Over 170,000 Syrian Babies Born in Turkey After Refugee Influx
At least 170,000 Syrian babies have been born in Turkey since refugees started flocking into the country from Syria, a Turkish aid agency said yesterday.
Turkey's Disaster and Emergency Management Authority (AFAD) said it also provided special meal options to pregnant or breastfeeding refugee females at maternity and child healthcare facilities across the country.
Turkey is hosting the largest number of Syrian refugees in the world, around three million and has so far spent more than $12 billion on the refugees.
Help from the international community has amounted to around $512 million so far, AFAD said.
AFAD also sent around 1.63 billion Turkish lira ($520 million) worth of humanitarian aid to Syria since the war began, the agency said.
At least 82,000 Syrian children were admitted to schools at resettlement centers, it said.

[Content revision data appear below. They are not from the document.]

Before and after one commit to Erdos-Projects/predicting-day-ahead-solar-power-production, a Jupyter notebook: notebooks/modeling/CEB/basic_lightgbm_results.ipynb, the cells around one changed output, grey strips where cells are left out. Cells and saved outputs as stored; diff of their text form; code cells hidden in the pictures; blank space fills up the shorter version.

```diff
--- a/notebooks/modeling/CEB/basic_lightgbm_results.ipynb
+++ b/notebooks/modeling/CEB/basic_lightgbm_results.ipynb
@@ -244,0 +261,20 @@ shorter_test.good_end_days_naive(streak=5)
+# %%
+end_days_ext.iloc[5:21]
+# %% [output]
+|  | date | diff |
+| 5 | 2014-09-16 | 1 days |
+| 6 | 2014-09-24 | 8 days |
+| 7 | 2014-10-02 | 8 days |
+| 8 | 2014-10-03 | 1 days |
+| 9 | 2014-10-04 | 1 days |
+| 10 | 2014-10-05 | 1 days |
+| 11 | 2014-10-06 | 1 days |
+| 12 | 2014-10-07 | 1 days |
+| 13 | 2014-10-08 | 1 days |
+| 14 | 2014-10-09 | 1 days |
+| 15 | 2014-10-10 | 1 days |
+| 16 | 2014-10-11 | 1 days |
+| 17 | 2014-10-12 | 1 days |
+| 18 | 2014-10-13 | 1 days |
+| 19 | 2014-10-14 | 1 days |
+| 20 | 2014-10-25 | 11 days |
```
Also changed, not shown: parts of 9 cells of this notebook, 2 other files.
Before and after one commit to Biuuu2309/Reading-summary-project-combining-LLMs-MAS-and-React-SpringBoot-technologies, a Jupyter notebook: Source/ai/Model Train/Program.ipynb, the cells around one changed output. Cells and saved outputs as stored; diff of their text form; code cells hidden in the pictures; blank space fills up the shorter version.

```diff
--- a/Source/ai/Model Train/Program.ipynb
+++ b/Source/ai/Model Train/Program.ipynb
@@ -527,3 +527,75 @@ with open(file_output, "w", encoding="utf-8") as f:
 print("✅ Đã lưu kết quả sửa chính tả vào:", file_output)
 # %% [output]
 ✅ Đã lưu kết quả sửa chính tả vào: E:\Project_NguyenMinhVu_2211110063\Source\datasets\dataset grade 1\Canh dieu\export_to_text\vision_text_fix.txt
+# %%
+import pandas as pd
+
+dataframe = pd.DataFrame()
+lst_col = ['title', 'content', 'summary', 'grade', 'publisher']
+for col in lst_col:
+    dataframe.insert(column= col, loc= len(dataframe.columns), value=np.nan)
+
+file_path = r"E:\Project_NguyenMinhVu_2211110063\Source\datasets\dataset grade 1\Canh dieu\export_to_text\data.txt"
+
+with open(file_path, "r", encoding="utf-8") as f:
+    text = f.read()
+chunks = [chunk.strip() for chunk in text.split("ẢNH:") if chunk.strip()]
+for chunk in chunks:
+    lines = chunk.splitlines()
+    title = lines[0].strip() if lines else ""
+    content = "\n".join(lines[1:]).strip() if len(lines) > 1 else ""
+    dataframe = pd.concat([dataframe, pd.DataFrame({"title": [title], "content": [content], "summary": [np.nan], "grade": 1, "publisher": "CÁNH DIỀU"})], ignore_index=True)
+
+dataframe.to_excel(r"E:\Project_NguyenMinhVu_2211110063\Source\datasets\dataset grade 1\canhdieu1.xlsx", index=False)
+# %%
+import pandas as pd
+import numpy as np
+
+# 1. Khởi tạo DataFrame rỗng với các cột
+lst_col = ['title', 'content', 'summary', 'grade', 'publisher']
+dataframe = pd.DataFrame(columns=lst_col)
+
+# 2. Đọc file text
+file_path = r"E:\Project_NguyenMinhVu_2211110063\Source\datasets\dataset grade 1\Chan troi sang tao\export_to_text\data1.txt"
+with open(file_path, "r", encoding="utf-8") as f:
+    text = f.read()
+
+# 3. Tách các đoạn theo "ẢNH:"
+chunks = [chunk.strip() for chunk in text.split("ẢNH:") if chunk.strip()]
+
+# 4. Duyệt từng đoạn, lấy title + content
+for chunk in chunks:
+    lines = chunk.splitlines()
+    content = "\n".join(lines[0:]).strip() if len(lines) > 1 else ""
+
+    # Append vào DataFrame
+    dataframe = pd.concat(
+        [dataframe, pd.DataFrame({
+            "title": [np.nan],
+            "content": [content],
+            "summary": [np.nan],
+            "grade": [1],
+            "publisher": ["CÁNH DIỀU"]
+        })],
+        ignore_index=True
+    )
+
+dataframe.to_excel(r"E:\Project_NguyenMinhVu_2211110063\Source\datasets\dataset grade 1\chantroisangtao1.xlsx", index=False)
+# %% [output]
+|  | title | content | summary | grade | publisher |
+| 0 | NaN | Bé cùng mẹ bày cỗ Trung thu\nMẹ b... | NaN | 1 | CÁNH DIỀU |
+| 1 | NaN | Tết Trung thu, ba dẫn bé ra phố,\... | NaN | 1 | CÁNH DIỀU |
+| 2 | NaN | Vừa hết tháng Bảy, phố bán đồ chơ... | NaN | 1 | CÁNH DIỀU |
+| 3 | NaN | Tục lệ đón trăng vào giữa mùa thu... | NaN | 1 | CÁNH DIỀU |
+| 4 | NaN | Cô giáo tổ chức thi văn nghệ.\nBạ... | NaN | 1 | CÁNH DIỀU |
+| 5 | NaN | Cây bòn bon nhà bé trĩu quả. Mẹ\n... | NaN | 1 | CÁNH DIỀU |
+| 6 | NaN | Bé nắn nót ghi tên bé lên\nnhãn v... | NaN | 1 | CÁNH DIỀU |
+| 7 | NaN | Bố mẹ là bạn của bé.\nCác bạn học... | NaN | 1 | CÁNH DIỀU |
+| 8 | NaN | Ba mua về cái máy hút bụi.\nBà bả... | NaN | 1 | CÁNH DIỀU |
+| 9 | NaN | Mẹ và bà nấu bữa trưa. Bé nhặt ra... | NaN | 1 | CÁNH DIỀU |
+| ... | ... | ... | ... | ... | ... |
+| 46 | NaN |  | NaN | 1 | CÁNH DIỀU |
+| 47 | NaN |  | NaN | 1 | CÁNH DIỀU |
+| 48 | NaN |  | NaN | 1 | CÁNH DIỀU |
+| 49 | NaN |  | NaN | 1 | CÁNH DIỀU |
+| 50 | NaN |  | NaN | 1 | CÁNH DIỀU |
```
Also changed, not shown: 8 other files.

Also, cooperation between Turkey's Education Ministry and AFAD ensured that 310,000 kindergarten and high school students were taken off the streets and admitted to schools, it added.
Also, at least 115,000 Syrian adults gained employable skills after going through various certificate programs organized at AFAD centers.
AFAD also said several women also took part in mukhtar (local headmen) elections and participated in the management of refugee camps.
AFAD staff also raised awareness among refugees about early marriages and polygamy.
According to the authority, at least 400,000 people, including civilians lost their lives in Syria since the conflict began.
At least 13.5 million people in the 20 million-strong country are in need of humanitarian aid.
While 6.1 million people have been displaced, around 4.8 million fled to neighboring countries.
Turkey's AFAD has 26 settlement centers across Turkey and offers help to the physical, social and psychological needs of refugees.
According to the UN's Refugee Agency, Turkey hosts the largest population of refugees in the world.
Also, UNICEF said the country was hosting the largest number of child refugees in the world.
Source: Al Alam